Rothmannia globosa (Hochst.) Keay
Common names: September bells, bell gardenia (Eng.); klokkies-valskatjiepiering (Afr.); umGubhe (Xhosa); umPhazane (Zulu); Thudwane (Venda); siKoba (Swati)
SA Tree No: 695
Rothmannia globosa is a decorative small garden tree with fragrant white bell-shaped flowers in early summer.
This slender tree, usually 4-7 m in height, can reach 12 m depending on the climatic conditions. The bark is brown or dark grey, smooth when young but rougher in old age and marked in rectangular segments. The shiny simple leaves are oval or lanceolate with a paler underside which displays the yellow or reddish midrib and veins. Trees are usually evergreen but may be briefly deciduous.
The scented bell-shaped flowers are creamy white, usually with pink speckles in the throat, and are borne singly or in clusters of 2 to 4 on short side branches. They are about 25 mm long and 35 mm wide. The flowers are almost stalkless and appear in spring and early summer, from August to November.
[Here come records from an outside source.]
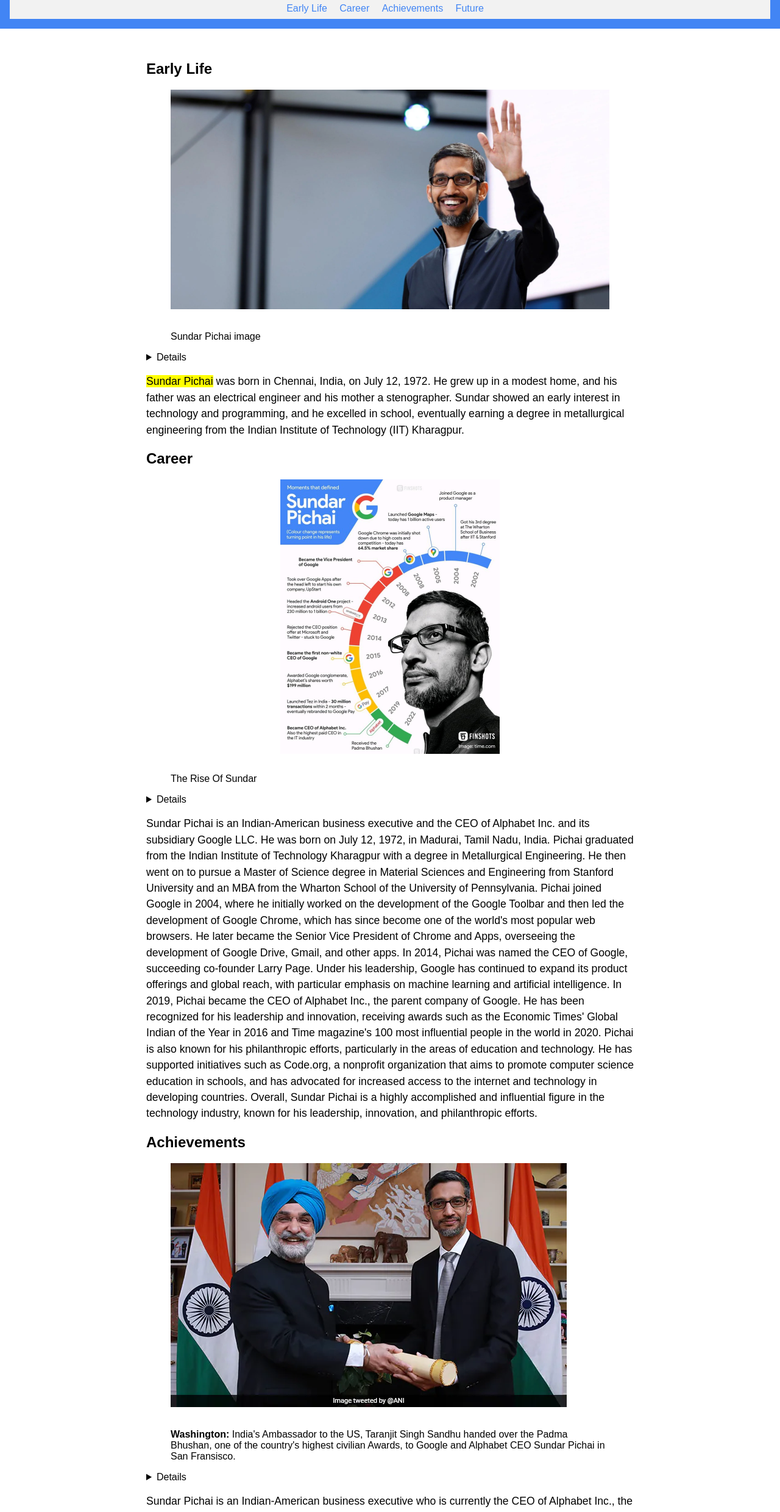
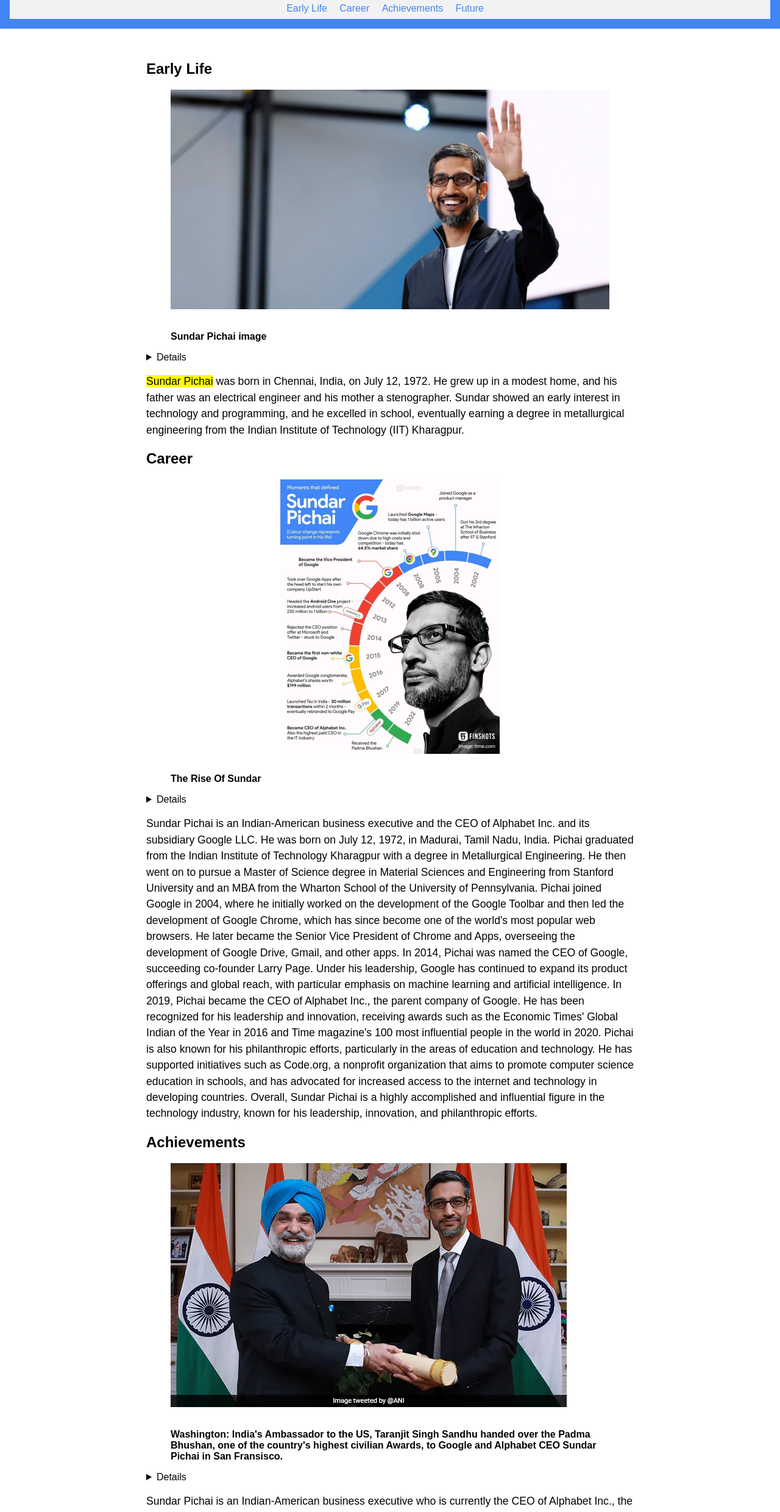
Before and after one commit to CAnushKumar/SundarpichaiTributepage, a plain HTML site: page index.html in a window 1280 px wide. Shown: the part 74-2553 px from the top of the page at 61% size. Drawn offline with Linux system fonts and the light colour scheme.

Commit message:
Update index.html

```diff
--- a/index.html
+++ b/index.html
@@ -9,6 +9,7 @@
 </head>
 
 <body>
+
   <header>
     <h1>Tribute to Sundar Pichai</h1>
 
@@ -26,7 +27,7 @@
       <h2>Early Life</h2>
 	  <figure>
       <img src="./sundarpichaiimg.jpeg" alt="Sundar Pichai">
-	  <figcaption>Sundar Pichai image</figcaption>
+	  <figcaption><b>Sundar Pichai image</b></figcaption>
 	</figure>
 	<details>Sundar Pichai's Early-Life</details>
       <p><mark>Sundar Pichai</mark> was born in Chennai, India, on July 12, 1972. He grew up in a modest home, and his father was an electrical engineer and his mother a stenographer. Sundar showed an early interest in technology and programming, and he excelled in school, eventually earning a degree in metallurgical engineering from the Indian Institute of Technology (IIT) Kharagpur.</p>
@@ -35,7 +36,7 @@
       <h2>Career</h2>
 	  <figure>
 		<img src="./carrerofsundar.jpeg" alt="Sundar's Career">
-		<figcaption> The Rise Of Sundar</figcaption>
+		<figcaption> <b>The Rise Of Sundar</b></figcaption>
 	  </figure>
     <details>Sundar Pichai's Career</details>
 	  <p>
@@ -61,7 +62,7 @@
 		<h2>Achievements</h2>
 		<figure>
 			<img src="./sunadrpichaiacheivements.jpeg" alt="Sundar Pichai Awards">
-			<figcaption><b>Washington:</b> India's Ambassador to the US, Taranjit Singh Sandhu handed over the Padma Bhushan, one of the country's highest civilian Awards, to Google and Alphabet CEO Sundar Pichai in San Fransisco.
+			<figcaption><b>Washington: India's Ambassador to the US, Taranjit Singh Sandhu handed over the Padma Bhushan, one of the country's highest civilian Awards, to Google and Alphabet CEO Sundar Pichai in San Fransisco.</b>
 
 			</figcaption>
 		</figure>
@@ -89,7 +90,7 @@
 		<h2>Future</h2>
 		<figure>
 			<img src="./sundarpichaifuture.jpeg" alt="future of world with sundarpichai ideas">
-			<figcaption>Sundar Pichai words about the future of world with Bots in tech field </figcaption>
+			<figcaption><b>Sundar Pichai words about the future of world with Bots in tech field </b></figcaption>
 		</figure>
 		<details>Future of world with Bots like <mark>Chat Gpt</mark></details>
     <p>Google Chief Executive Sundar Pichai faces one of his biggest tests as the leader of the search giant, as he balances the need to respond to the threat from chatbots such as ChatGPT—developed by the <b>Microsoft Corp.</b>-backed MSFT 2.55% increase; startup OpenAI—with investor pressure on the <b>Alphabet Inc.</b> GOOG 3.76% increase;  to cut costs.</p>
```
The trees are often in full bloom in September hence the common name.
The fruits are round, about 25 mm in diameter and green when young but turn brown as they ripen from January onwards.
Rothmannia globosa is assessed as Least Concern (LC) on the Red List of South African Plants, it is not threatened.
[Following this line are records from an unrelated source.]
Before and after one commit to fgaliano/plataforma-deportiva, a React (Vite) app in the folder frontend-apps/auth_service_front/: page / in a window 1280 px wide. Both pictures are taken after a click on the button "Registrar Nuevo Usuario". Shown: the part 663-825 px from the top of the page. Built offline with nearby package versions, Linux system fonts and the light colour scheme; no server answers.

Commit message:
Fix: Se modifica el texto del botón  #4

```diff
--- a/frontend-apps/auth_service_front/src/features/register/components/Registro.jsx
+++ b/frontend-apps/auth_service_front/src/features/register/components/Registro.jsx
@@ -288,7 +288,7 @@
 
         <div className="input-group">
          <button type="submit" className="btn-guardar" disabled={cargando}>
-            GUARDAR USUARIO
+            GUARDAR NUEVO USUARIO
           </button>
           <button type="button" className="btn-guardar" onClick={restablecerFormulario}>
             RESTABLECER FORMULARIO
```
Distribution and habitat
The tree is found in coastal and dune bush along riverbanks and in evergreen forest from the Eastern Cape to Limpopo Province and Swaziland.
Derivation of name and historical aspects
The specific name globosa means roundish and refers to the shape of the fruit. Rothmannias are related to gardenias and Rothmannia capensis with larger flowers is also cultivated in gardens.
Monkeys, baboons and birds eat the fruit of the bell gardenia. Carpenter bees visit the flowers.
In some parts of southern Africa the powdered roots are rubbed into incisions to treat leprosy. Mpondo men once used the shells of the fruit as clothing. The fruits are recorded as edible and the dried fruits are used to make necklaces.
Growing Rothmannia globosa
The plant is easily cultivated from seed in well-drained soil to which plenty of compost has been added. It is fairly fast growing and tolerates some frost and makes a beautiful small tree that is well suited to townhouse gardens.
- Coates Palgrave, M. 2002. Keith Coates Palgrave Trees of southern Africa, edn 3. Struik, Cape Town.
- Joffe, P. 2001. Creative gardening with indigenous plants. Briza Publications, Pretoria.
- Palmer, E. & Pitman, N. 1972. Trees of South Africa, vol. 3. Balkema, Cape Town.
- Watt, M. & Breyer-Brandwijk, M.G. 1962. Medicinal and poisonous plants of southern and eastern Africa, edn 2. Livingstone, London.
Khangela Joseph Baloyi
Pretoria National Botanical Garden
with additions by Yvonne Reynolds
updated February 2017
Plant Type: Tree
SA Distribution: Eastern Cape, KwaZulu-Natal, Limpopo, Mpumalanga
Soil type: Sandy, Loam
Flowering season: Spring, Early Summer
PH: Acid, Neutral
Flower colour: White, Cream
Aspect: Full Sun, Morning Sun (Semi Shade), Afternoon Sun (Semi Shade)
Gardening skill: Easy